May flashed a blue light for the seventh consecutive month, the longest blue-light period since the global financial crisis of late 2008 and 2009 battered Taiwan and the third-longest since the council launched the system in 1977.
The council uses a five-color system to describe the state of the economy, with red, yellow-red, green, yellow-blue and blue representing overheated, warm, stable, cool and sluggish, respectively.
Hung Jui-bin, director-general of the council's Department of Economic Research, attributed the one-point gain of the index to the rising sales index of wholesale, retail and food services.
"The retail sector was the main driver of the sales index," he told a press briefing, adding that retail sales of motor vehicles and related parts and accessories rose substantially in May from the year-earlier period.
The other eight sub-indices remained unchanged, he added.
The trend-adjusted index of coincident indicators, which reflect economic activity in the period measured, rose 0.6 percent to 97.9 in May, while the index of leading indicators, which gauge economic performance in three to six months, rose 0.5 percent from April to 131.4.

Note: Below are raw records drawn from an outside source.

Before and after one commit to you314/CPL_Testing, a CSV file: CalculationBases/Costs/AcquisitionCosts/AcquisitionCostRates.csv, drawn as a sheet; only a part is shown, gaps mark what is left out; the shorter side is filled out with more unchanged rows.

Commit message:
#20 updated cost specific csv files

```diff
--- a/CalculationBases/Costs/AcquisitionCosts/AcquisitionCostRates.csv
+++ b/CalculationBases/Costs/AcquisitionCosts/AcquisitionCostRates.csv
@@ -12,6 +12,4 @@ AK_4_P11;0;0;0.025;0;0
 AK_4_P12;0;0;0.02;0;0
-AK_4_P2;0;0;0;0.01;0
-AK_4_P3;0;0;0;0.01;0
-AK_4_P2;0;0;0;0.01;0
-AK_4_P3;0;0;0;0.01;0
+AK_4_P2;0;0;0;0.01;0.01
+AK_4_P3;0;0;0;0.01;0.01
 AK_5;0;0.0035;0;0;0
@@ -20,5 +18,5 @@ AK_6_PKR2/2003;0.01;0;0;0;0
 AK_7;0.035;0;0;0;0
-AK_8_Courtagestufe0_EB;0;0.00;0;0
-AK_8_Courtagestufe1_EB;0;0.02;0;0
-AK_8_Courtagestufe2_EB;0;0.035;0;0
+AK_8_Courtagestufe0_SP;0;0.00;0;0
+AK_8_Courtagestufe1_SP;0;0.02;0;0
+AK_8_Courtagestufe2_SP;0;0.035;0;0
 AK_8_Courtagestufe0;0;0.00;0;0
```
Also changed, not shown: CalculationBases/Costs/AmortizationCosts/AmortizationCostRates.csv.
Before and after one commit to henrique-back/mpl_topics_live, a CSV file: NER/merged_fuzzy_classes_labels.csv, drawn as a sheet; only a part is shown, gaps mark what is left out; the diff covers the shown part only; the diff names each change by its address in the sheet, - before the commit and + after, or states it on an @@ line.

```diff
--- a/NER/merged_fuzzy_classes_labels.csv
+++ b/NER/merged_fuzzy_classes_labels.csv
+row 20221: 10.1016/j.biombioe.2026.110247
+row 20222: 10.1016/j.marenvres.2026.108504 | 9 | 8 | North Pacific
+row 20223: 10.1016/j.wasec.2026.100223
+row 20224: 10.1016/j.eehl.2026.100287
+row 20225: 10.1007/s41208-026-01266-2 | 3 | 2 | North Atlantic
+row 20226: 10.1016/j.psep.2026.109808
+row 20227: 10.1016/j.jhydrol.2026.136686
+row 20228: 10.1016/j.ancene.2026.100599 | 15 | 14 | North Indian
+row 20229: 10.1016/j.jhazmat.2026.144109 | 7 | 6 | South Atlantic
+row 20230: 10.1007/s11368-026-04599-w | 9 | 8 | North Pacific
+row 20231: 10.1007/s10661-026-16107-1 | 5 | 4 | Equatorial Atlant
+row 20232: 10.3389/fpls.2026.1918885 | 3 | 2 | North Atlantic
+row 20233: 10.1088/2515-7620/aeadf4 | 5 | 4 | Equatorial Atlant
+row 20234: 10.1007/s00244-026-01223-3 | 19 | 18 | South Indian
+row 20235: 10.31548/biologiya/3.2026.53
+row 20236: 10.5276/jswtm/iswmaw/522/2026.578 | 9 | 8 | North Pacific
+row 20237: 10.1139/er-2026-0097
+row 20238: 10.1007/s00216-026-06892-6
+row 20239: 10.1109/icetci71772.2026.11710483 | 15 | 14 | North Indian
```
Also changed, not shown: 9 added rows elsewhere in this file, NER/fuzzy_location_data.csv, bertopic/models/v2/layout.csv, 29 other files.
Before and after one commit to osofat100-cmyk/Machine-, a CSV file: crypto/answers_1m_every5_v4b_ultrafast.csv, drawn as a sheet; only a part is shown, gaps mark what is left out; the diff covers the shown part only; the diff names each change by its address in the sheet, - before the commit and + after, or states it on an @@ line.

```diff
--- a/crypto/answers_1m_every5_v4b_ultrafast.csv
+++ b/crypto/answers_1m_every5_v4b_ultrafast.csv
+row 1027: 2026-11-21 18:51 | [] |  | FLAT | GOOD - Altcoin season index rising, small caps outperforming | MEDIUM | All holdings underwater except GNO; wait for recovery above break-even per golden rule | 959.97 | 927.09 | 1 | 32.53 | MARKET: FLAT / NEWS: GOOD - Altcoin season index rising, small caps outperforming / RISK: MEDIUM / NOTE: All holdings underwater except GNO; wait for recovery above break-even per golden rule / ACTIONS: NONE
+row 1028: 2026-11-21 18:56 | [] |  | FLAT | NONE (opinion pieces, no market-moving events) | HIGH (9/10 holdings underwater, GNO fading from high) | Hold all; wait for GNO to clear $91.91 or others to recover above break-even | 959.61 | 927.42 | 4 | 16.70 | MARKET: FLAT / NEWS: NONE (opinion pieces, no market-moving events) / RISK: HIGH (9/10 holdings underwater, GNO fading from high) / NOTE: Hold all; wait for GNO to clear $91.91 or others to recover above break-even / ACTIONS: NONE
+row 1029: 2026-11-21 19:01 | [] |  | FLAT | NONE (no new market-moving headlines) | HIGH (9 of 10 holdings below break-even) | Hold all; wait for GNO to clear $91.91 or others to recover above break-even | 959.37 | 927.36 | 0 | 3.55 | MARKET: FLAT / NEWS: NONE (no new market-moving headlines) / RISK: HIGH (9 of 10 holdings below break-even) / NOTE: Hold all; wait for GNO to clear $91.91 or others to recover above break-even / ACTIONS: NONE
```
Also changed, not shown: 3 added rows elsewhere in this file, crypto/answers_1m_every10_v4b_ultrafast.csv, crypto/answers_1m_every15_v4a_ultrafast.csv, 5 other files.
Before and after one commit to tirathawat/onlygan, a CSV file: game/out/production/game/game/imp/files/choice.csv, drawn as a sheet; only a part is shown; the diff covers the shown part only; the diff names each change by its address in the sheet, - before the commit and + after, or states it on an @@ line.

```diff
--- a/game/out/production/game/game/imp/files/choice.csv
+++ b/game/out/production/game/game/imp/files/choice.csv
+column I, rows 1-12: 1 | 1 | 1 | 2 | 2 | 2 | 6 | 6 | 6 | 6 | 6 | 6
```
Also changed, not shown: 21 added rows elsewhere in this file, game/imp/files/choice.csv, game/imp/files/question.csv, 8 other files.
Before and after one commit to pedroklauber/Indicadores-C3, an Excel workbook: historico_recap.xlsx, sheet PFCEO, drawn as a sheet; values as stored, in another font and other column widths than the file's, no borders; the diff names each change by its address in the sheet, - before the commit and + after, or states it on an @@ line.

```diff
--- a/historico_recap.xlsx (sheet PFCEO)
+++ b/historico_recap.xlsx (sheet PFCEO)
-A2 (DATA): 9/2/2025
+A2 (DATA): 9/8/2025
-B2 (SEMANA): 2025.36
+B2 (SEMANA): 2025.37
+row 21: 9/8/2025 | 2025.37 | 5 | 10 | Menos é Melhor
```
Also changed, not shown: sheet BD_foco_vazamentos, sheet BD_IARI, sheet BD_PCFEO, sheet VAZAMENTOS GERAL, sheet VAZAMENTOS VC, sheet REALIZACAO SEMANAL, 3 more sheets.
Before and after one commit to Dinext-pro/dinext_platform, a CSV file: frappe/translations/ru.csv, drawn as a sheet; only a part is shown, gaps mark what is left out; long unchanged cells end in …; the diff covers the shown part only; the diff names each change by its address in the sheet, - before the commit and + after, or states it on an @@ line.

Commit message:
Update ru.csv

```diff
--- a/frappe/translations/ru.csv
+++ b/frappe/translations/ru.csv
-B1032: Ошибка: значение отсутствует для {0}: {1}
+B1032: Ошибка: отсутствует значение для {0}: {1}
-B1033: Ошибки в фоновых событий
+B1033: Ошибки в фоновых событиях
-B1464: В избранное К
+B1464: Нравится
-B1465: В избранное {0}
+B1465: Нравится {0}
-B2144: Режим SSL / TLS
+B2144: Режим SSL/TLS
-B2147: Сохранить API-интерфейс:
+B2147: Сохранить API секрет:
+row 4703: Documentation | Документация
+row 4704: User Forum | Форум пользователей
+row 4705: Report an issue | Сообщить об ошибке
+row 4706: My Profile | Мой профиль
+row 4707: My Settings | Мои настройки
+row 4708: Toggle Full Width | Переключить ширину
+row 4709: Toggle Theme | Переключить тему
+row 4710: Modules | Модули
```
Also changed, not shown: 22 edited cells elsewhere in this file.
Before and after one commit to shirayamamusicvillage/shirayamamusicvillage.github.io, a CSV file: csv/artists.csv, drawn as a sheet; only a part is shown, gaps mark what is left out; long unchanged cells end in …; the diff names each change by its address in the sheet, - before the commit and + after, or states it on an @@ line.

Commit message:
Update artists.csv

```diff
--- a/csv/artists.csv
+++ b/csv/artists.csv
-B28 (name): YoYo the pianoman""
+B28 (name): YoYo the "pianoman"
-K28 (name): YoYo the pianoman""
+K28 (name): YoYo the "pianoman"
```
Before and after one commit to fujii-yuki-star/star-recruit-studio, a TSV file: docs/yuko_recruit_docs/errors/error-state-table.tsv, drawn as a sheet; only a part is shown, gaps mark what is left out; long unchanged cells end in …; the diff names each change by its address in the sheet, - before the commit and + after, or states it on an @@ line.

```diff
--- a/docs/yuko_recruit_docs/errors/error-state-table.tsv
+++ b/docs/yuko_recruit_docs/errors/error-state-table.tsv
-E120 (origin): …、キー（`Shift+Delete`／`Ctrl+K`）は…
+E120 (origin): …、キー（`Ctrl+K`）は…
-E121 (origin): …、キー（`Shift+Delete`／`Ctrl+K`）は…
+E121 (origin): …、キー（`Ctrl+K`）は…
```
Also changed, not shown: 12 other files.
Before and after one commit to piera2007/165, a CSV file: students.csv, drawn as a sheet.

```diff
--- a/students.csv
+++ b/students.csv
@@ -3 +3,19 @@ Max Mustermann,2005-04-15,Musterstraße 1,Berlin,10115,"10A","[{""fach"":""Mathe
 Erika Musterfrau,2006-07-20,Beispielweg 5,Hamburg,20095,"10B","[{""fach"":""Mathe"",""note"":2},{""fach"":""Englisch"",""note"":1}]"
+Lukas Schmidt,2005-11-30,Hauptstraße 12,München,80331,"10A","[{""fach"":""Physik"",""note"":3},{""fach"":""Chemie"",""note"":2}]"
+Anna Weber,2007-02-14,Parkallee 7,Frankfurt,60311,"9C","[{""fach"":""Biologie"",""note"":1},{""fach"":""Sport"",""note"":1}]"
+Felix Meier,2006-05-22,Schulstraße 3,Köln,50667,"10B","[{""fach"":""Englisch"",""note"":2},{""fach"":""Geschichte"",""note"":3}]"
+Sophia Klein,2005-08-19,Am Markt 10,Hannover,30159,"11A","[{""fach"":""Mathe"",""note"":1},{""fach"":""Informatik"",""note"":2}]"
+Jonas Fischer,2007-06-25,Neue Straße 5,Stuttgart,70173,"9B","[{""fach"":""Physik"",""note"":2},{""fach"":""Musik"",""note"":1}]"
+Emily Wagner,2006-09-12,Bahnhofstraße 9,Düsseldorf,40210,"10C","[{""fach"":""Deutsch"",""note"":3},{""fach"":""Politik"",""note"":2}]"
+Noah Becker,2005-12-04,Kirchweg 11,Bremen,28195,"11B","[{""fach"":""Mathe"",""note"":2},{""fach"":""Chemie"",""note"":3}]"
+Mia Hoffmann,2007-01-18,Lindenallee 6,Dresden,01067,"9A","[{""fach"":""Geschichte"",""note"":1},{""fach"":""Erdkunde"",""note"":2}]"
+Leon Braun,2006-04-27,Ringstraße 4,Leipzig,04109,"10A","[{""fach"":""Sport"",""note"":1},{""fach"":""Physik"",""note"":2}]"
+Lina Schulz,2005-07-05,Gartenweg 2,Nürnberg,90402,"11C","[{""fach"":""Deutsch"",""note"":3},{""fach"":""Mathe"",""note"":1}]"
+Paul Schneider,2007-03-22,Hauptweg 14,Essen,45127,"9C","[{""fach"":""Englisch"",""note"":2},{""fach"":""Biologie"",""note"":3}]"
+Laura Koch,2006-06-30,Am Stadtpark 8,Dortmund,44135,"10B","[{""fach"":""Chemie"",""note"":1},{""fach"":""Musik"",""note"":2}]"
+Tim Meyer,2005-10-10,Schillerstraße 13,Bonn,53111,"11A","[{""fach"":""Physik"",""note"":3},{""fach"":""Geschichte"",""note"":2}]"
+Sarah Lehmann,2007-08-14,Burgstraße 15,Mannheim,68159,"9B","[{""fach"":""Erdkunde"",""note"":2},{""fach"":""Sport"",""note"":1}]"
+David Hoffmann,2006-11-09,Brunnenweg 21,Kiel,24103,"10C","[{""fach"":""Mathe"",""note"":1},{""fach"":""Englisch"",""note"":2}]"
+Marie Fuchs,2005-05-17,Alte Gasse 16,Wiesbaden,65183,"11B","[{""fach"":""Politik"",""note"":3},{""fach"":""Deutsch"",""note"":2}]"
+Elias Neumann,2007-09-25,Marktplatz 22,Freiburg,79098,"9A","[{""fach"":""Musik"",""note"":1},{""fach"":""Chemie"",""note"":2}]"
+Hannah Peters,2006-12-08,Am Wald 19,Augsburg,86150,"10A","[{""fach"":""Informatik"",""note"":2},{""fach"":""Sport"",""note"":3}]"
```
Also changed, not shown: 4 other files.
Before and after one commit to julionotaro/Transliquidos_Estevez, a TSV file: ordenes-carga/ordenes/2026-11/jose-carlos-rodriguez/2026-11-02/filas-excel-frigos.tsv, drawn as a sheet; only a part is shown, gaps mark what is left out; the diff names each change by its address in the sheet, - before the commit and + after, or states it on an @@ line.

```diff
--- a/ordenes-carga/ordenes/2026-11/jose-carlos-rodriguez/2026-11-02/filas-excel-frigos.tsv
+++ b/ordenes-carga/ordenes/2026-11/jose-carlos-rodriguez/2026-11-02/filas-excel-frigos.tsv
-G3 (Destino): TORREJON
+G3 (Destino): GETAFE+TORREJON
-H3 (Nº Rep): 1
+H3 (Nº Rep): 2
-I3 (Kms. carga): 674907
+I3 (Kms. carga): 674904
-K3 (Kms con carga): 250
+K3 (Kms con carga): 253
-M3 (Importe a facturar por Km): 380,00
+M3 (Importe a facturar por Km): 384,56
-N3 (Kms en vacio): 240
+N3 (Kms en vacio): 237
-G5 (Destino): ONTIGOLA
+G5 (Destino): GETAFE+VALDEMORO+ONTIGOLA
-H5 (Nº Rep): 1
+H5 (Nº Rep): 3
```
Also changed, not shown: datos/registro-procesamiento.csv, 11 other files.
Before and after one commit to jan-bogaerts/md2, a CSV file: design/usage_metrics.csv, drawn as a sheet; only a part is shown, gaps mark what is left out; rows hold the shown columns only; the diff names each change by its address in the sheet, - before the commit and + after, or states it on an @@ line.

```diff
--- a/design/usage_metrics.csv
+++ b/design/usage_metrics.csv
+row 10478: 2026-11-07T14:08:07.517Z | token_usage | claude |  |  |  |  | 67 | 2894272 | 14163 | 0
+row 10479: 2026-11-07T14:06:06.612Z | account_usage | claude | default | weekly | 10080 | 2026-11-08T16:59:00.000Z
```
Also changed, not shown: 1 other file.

Hung noted that the annualized six-month rate of change of the composite leading index, which rose 0.3 percentage points to 6.2 percent in May, indicates an improving economy.
Of the seven components that make up the trend-adjusted index, the book-to-bill ratio of the semiconductor industry, the average monthly overtime in the industrial and service sectors, as well as the stock price index, were the only three with positive cyclical movements compared with the previous month.
Hung continued that despite concern over the European debt crisis and slower economic growth in China, Taiwan's economic performance should improve as the manufacturing sector picks up strength.
Citing a forecast by market research firm Global Insight for worldwide economic growth, Hung said Taiwan is expected to exhibit better performance in 2012 than Hong Kong, Singapore and South Korea.
He cautioned, however, that the recovery will not be strong.
"Boosting domestic consumption and investment should be the priorities, as the outlook for the global economy overall is still gloomy," Hung said.
Weak global economic fundamentals led the government to lower its 2012 economic growth forecast for Taiwan from 3.38 percent to 3.03 percent in May, while some local economic think tanks and foreign banks cut their growth predictions for June to below 3 percent.
(By James Lee)